Photo Credits: Paul Andrews
Kansas Republicans introduced the new bill HB 2320 to prevent the state from recognizing same-sex marriages, which are referred to in the bill as “parody” marriages. Another bill, HB 2321, would create “elevated marriage” for straight couples while making it harder for them to get divorced.
Christel Highland — the daughter of one of the Republicans, Rep. Ron Highland — recently posted to her Facebook page a copy of the letter she wrote to her father, which expressed her disgust with his support for the dehumanizing bill.
Part of her letter reads: “…Why would you openly attempt [a] policy that elevates hate and hurts my family and friends? Why would a person of integrity want to legislate and force their beliefs on another? That, to me, is the core question…Your most sacred job as an elected official is to serve and protect people. Your God did not elect you, living breathing human beings did. Further isolating the marginalized among the population you serve is far from your duty. Hate has no place in public policy…”
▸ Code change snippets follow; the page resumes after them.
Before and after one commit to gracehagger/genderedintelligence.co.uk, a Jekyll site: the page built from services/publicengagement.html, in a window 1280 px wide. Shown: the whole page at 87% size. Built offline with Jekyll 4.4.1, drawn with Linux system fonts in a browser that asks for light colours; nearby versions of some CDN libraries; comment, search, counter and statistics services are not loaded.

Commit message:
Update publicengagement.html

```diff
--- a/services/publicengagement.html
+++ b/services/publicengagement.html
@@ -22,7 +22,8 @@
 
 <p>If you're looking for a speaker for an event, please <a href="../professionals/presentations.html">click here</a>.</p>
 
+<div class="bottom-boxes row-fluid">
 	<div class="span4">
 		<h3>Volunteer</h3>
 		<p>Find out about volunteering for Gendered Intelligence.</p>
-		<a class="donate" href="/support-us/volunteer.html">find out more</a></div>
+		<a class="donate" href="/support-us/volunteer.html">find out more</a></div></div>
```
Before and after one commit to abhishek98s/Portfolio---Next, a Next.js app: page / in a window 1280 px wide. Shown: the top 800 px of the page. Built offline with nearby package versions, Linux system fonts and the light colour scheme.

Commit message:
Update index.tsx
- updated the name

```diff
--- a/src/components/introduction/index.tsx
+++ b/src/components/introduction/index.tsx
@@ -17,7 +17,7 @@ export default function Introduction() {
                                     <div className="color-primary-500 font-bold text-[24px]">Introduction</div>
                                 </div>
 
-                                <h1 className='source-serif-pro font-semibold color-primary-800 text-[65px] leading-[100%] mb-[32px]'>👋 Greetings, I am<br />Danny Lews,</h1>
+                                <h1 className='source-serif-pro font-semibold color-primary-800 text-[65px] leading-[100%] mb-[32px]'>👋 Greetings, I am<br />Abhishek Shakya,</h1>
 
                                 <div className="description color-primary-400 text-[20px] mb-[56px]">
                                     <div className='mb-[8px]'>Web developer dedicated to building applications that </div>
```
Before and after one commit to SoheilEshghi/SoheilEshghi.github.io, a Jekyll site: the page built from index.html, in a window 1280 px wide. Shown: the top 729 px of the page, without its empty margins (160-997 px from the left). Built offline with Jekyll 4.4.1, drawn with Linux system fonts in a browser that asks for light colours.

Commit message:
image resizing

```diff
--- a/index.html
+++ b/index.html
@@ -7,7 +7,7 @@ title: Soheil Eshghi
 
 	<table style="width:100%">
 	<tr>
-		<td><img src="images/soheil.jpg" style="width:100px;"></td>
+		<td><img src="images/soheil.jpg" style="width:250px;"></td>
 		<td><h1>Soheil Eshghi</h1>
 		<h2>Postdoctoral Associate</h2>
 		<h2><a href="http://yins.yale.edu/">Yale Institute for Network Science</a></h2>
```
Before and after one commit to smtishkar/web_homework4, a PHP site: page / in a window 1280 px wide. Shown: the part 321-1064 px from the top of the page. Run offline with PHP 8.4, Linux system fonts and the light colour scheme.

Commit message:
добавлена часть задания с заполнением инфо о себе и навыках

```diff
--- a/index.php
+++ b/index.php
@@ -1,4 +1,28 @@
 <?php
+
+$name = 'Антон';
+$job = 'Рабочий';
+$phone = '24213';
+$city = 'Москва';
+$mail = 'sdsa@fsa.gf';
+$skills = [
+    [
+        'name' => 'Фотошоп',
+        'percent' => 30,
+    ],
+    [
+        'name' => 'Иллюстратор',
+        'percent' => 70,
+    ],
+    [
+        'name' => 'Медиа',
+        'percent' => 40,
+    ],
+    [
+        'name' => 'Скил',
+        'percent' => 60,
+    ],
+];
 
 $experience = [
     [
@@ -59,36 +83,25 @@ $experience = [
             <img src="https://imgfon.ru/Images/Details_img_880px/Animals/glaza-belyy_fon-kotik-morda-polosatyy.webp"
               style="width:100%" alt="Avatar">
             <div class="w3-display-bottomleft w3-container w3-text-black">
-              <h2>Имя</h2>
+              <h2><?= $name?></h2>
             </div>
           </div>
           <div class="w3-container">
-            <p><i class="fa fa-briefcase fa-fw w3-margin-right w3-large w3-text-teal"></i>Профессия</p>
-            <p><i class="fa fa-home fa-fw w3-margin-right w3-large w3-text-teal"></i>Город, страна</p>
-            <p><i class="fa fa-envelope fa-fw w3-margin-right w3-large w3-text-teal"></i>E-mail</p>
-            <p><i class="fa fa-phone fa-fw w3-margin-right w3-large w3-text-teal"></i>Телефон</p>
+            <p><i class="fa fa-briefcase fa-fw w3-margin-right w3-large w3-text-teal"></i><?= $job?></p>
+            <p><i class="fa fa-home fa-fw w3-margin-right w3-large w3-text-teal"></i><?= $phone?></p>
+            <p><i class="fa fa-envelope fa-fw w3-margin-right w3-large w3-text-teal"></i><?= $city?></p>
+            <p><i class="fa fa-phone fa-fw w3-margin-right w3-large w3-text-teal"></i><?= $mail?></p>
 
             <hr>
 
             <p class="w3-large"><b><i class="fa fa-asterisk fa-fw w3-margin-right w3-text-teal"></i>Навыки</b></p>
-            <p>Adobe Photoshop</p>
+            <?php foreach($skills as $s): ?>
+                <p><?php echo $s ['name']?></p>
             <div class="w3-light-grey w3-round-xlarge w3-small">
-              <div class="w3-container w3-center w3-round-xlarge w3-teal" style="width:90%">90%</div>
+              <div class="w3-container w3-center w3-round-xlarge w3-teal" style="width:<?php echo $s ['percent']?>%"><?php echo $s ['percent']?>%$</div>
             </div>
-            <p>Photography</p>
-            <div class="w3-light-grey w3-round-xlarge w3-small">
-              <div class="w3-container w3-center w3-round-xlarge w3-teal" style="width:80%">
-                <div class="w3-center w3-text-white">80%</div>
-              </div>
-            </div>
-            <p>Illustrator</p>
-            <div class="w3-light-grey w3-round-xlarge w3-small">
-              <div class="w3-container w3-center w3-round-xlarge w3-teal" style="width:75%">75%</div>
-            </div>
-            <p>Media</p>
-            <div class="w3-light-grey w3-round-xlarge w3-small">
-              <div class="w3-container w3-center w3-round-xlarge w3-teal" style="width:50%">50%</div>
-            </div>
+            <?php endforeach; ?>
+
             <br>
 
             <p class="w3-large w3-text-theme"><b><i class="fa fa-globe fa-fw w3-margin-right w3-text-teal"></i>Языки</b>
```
After reading her note, Highland said in a written statement to The Wamego Times newspaper: “The bill that I should not have signed on to cosponsor contained some hateful language which I do not condone, and it is against our Lord’s command to love our neighbors. I have asked for my name to be removed from the bill. The process for doing so is in motion.”
Highland, a Wamego Republican, said: “I trusted the author of the bill, who is my office mate, and signed on to several of his bills. Knowing that some of them were really important, I trusted that they all were, and that was not the case. I must admit it was a mistake, and apologize.”
The Wichita Eagle reports that the public disapproval of same-sex marriage from some Republican lawmakers comes just months after voters elected the state’s first openly gay lawmakers and less than two weeks after the introduction of a bill that would prohibit discrimination against LGBT individuals statewide.
The anti-gay marriage bills stand virtually no chance of becoming law. Democratic Gov. Laura Kelly’s first official act in office was to restore non-discrimination protections for LGBT state workers, and she would almost certainly veto such a bill.
And although the Kansas Constitution prohibits same-sex marriage, the U.S. Supreme Court has ruled that gay couples have the right to marry. An immediate court challenge would be expected if the bill ever did become law.